--- Data listing Enclosed Below ---
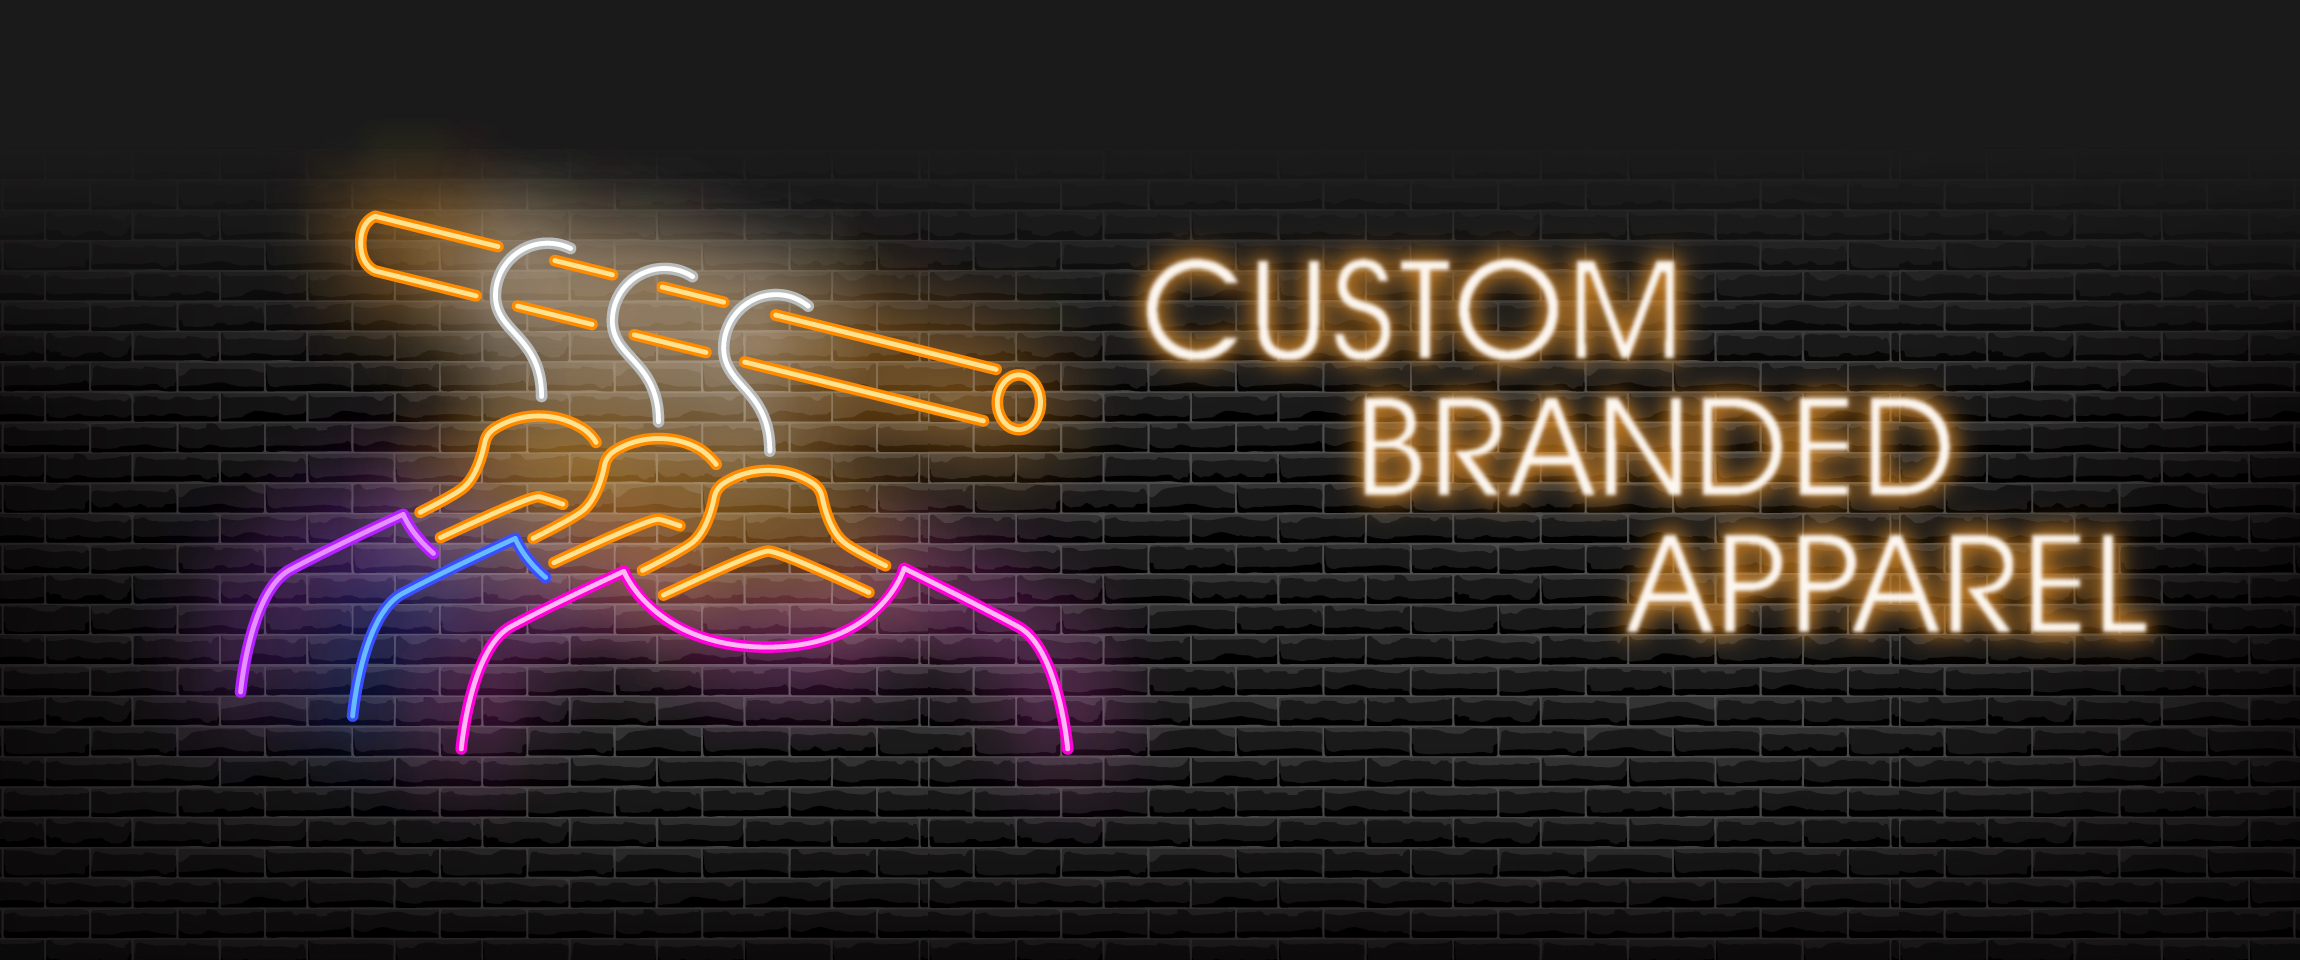
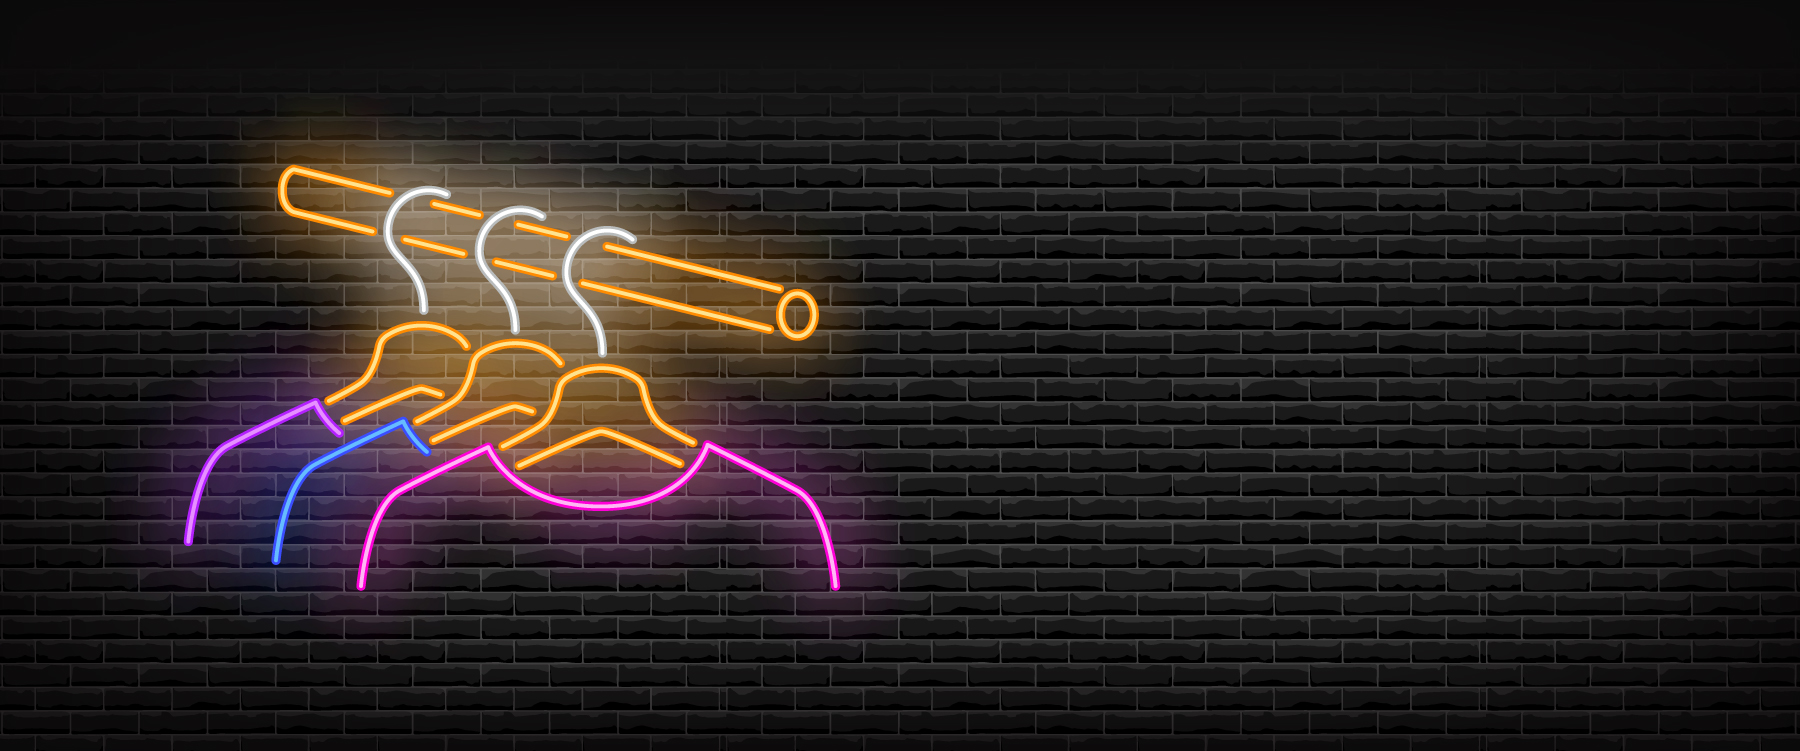
Styled cover image and cover text to neon. Fix minor bugs

Changed region(s): [[0.4667, 0.245, 0.9644, 0.6738], [0.4044, 0.6125, 0.4356, 0.6431], [0.3422, 0.6431, 0.3733, 0.6738]]

diff --git a/css/Styles.css b/css/Styles.css
@@ -272,43 +272,67 @@ nav a:hover {
 }
 
 .cover {
+  -webkit-box-sizing: border-box;
+          box-sizing: border-box;
   width: 100%;
-  height: 65vh;
+  height: 75vh;
   background-image: url("/images/Custom-Manufacturing.jpg");
   background-size: cover;
   background-position: center center;
+  padding: 4rem 2rem;
+  /* Grid style */
   display: -ms-grid;
   display: grid;
-  -ms-grid-rows: 1fr;
-      grid-template-rows: 1fr;
   -ms-grid-columns: 1fr 1fr;
       grid-template-columns: 1fr 1fr;
-}
-
-.cover-text {
-  -ms-grid-column: 2;
-      grid-column-start: 2;
-  grid-column-end: 3;
-  justify-self: end;
-  -ms-flex-item-align: center;
-      align-self: center;
-  display: -webkit-box;
-  display: -ms-flexbox;
-  display: flex;
   -webkit-box-align: center;
       -ms-flex-align: center;
           align-items: center;
-  width: 600px;
-  height: 100px;
-  background-color: #1A1A1A;
+      grid-template-areas: ". heading_text";
 }
 
-.cover-text h2 {
-  color: #FCF69A;
-  padding-left: 20px;
-  font-size: 2em;
+.cover > * {
+  color: #fff;
+}
+
+.cover > h1 {
+  -ms-grid-row: 1;
+  -ms-grid-column: 2;
+  grid-area: heading_text;
+  font-size: calc(3rem + .8vw);
+  line-height: calc(60px + .8vw);
+  padding-left: 50px;
+  -webkit-transition: all 0.5s;
+  transition: all 0.5s;
+  font-family: 'Audiowide', cursive;
   text-transform: uppercase;
-  font-weight: bold;
+  -webkit-animation: neon1 1.5s ease-in-out infinite alternate;
+          animation: neon1 1.5s ease-in-out infinite alternate;
+}
+
+@media screen and (min-width: 1600px) {
+  .cover > h1 {
+    font-size: 5rem;
+    line-height: calc(100px + .8vw);
+  }
+}
+
+@-webkit-keyframes neon1 {
+  from {
+    text-shadow: 0 0 2px #fff, 0 0 5px #fff, 0 0 10px #fff, 0 0 15px #FF1177, 0 0 20px #FF1177, 0 0 25px #FF1177, 0 0 35px #FF1177, 0 0 50px #FF1177;
+  }
+  to {
+    text-shadow: 0 0 2px #fff, 0 0 5px #fff, 0 0 10px #fff, 0 0 15px #FF1177, 0 0 20px #FF1177, 0 0 25px #FF1177, 0 0 35px #FF1177, 0 0 50px #FF1177;
+  }
+}
+
+@keyframes neon1 {
+  from {
+    text-shadow: 0 0 2px #fff, 0 0 5px #fff, 0 0 10px #fff, 0 0 15px #FF1177, 0 0 20px #FF1177, 0 0 25px #FF1177, 0 0 35px #FF1177, 0 0 50px #FF1177;
+  }
+  to {
+    text-shadow: 0 0 2px #fff, 0 0 5px #fff, 0 0 10px #fff, 0 0 15px #FF1177, 0 0 20px #FF1177, 0 0 25px #FF1177, 0 0 35px #FF1177, 0 0 50px #FF1177;
+  }
 }
 
 .main-content {

diff --git a/css/Styles.scss b/css/Styles.scss
@@ -1,4 +1,5 @@
-  
+$neon_color: #fff;
+
 * {
     -webkit-box-sizing: border-box;
     box-sizing: border-box;
@@ -251,36 +252,51 @@
 
 
   .cover {
-      width: 100%;
-      height: 65vh;
-      background-image: url("/images/Custom-Manufacturing.jpg");
-      background-size: cover;
-      background-position: center center;
-      display: grid;
-      grid-template-rows: 1fr;
-      grid-template-columns: 1fr 1fr;
+    box-sizing: border-box;
+    width: 100%;  
+    height: 75vh;
+    background-image: url("/images/Custom-Manufacturing.jpg");
+    background-size: cover;
+    background-position: center center;
+    padding: 4rem 2rem;
+    /* Grid style */
+    display: grid;
+    grid-template-columns: 1fr 1fr;
+    align-items: center;
+    grid-template-areas: ". heading_text";
   }
 
-  .cover-text {
-      grid-column-start: 2;
-      grid-column-end: 3;
-      justify-self: end;
-      align-self: center;
-      display: flex;
-      align-items: center;
-      width: 600px;
-      height: 100px;
-      background-color: #1A1A1A;
+  .cover > * {
+    color: $neon_color;
   }
 
-  .cover-text h2 {
-      color: #FCF69A;
-      padding-left: 20px;
-      font-size: 2em;
-      text-transform: uppercase;
-      font-weight: bold;
+  .cover > h1 {
+    grid-area: heading_text;
+    font-size: calc(3rem + .8vw);
+    line-height: calc(60px + .8vw);
+    padding-left: 50px;
+    transition: all 0.5s;
+    font-family: 'Audiowide', cursive;
+    text-transform: uppercase;
+    animation: neon1 1.5s ease-in-out infinite alternate;
   }
 
+  @media screen and (min-width:1600px) {
+    .cover > h1 {
+      font-size: 5rem;
+      line-height: calc(100px + .8vw);
+    }
+  }
+
+  @keyframes neon1 {
+    from {
+      text-shadow: 0 0 2px #fff, 0 0 5px #fff, 0 0 10px #fff, 0 0 15px #FF1177, 0 0 20px #FF1177, 0 0 25px #FF1177, 0 0 35px #FF1177, 0 0 50px #FF1177;
+    }
+    to {
+      text-shadow: 0 0 2px #fff, 0 0 5px #fff, 0 0 10px #fff, 0 0 15px #FF1177, 0 0 20px #FF1177, 0 0 25px #FF1177, 0 0 35px #FF1177, 0 0 50px #FF1177;
+    }
+  }
+  
   .main-content {
       margin: 0;
   }

diff --git a/index.html b/index.html
@@ -11,6 +11,7 @@
     <meta name="keywords" content="dye sublimation, dye sublimation printer, dye sublimation printing, dye sublimation shirts, dye sublimation south africa, dye sublimation Pietermaritzburg, dye sublimation apparel, dye sublimation banners, dye sublimation clothing, dye sublimation canvas, dye sublimation design, dye sublimation fabric, dye sublimation flags, dye sublimation fishing shirts, dye sublimation graphics, dye sublimation gifts, dye sublimation hoodies, dye sublimation jackets, dye sublimation sportswear, dye sublimation ties, dye sublimation mx gear, custom shirts, custom apparel, custom banners, custom clothing, custom flags, custom fishing shirts, custom hoodies, custom jackets, custom sportawear, custom ties, custom mx riding gear" />
 
     <link rel="stylesheet" href="css/Styles.css" />
+    <link href="https://fonts.googleapis.com/css?family=Audiowide&display=swap" rel="stylesheet">
 
     <script src="https://kit.fontawesome.com/563dfd6ec1.js" crossorigin="anonymous"></script>
 
@@ -66,7 +67,7 @@
 
         <div class="main">
             <div class="cover">
-                
+                <h1>Custom Branded Apparel</h1>
             </div>
             <div class="main-content">
                 <div class="intro">

diff --git a/contact.html b/contact.html
@@ -43,11 +43,11 @@
 
                     <div class="left-menu">
                         <a href="index.html">Home</a>
-                        <a href="sportswear.html">Sportswear</a>
-                        <a href="schoolwear.html">School Wear</a>
-                        <a href="corporatewear.html">Corporate Wear</a>
-                        <a href="promoitems.html">Banners & Gazebos</a>
-                        <a href="contact.html">Contact Us</a>
+                        <a href="corporatewear.html">Corporate</a>
+                        <a href="sportswear.html">Sports</a>
+                        <a href="schoolwear.html">School</a>
+                        <a href="promoitems.html">Banners</a>
+                        <a href="contact.html">Contact</a>
                     </div>
                     
 

diff --git a/corporatewear.html b/corporatewear.html
@@ -43,11 +43,11 @@
 
                     <div class="left-menu">
                         <a href="index.html">Home</a>
-                        <a href="sportswear.html">Sportswear</a>
-                        <a href="schoolwear.html">School Wear</a>
-                        <a href="corporatewear.html">Corporate Wear</a>
-                        <a href="promoitems.html">Banners & Gazebos</a>
-                        <a href="contact.html">Contact Us</a>
+                        <a href="corporatewear.html">Corporate</a>
+                        <a href="sportswear.html">Sports</a>
+                        <a href="schoolwear.html">School</a>
+                        <a href="promoitems.html">Banners</a>
+                        <a href="contact.html">Contact</a>
                     </div>
                     
 

diff --git a/promoitems.html b/promoitems.html
@@ -43,11 +43,11 @@
 
                     <div class="left-menu">
                         <a href="index.html">Home</a>
-                        <a href="sportswear.html">Sportswear</a>
-                        <a href="schoolwear.html">School Wear</a>
-                        <a href="corporatewear.html">Corporate Wear</a>
-                        <a href="promoitems.html">Banners & Gazebos</a>
-                        <a href="contact.html">Contact Us</a>
+                        <a href="corporatewear.html">Corporate</a>
+                        <a href="sportswear.html">Sports</a>
+                        <a href="schoolwear.html">School</a>
+                        <a href="promoitems.html">Banners</a>
+                        <a href="contact.html">Contact</a>
                     </div>
                     
 

diff --git a/schoolwear.html b/schoolwear.html
@@ -43,11 +43,11 @@
 
                     <div class="left-menu">
                         <a href="index.html">Home</a>
-                        <a href="sportswear.html">Sportswear</a>
-                        <a href="schoolwear.html">School Wear</a>
-                        <a href="corporatewear.html">Corporate Wear</a>
-                        <a href="promoitems.html">Banners & Gazebos</a>
-                        <a href="contact.html">Contact Us</a>
+                        <a href="corporatewear.html">Corporate</a>
+                        <a href="sportswear.html">Sports</a>
+                        <a href="schoolwear.html">School</a>
+                        <a href="promoitems.html">Banners</a>
+                        <a href="contact.html">Contact</a>
                     </div>
                     
 

diff --git a/sportswear.html b/sportswear.html
@@ -43,11 +43,11 @@
 
                     <div class="left-menu">
                         <a href="index.html">Home</a>
-                        <a href="sportswear.html">Sportswear</a>
-                        <a href="schoolwear.html">School Wear</a>
-                        <a href="corporatewear.html">Corporate Wear</a>
-                        <a href="promoitems.html">Banners & Gazebos</a>
-                        <a href="contact.html">Contact Us</a>
+                        <a href="corporatewear.html">Corporate</a>
+                        <a href="sportswear.html">Sports</a>
+                        <a href="schoolwear.html">School</a>
+                        <a href="promoitems.html">Banners</a>
+                        <a href="contact.html">Contact</a>
                     </div>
--- End of Enclosed Data listing ---
▶ [The task] Look through the data above. Copy every line with the string "main" in it.

▶ [Task response]
 .main-content {
   .main-content {
         <div class="main">
             <div class="main-content">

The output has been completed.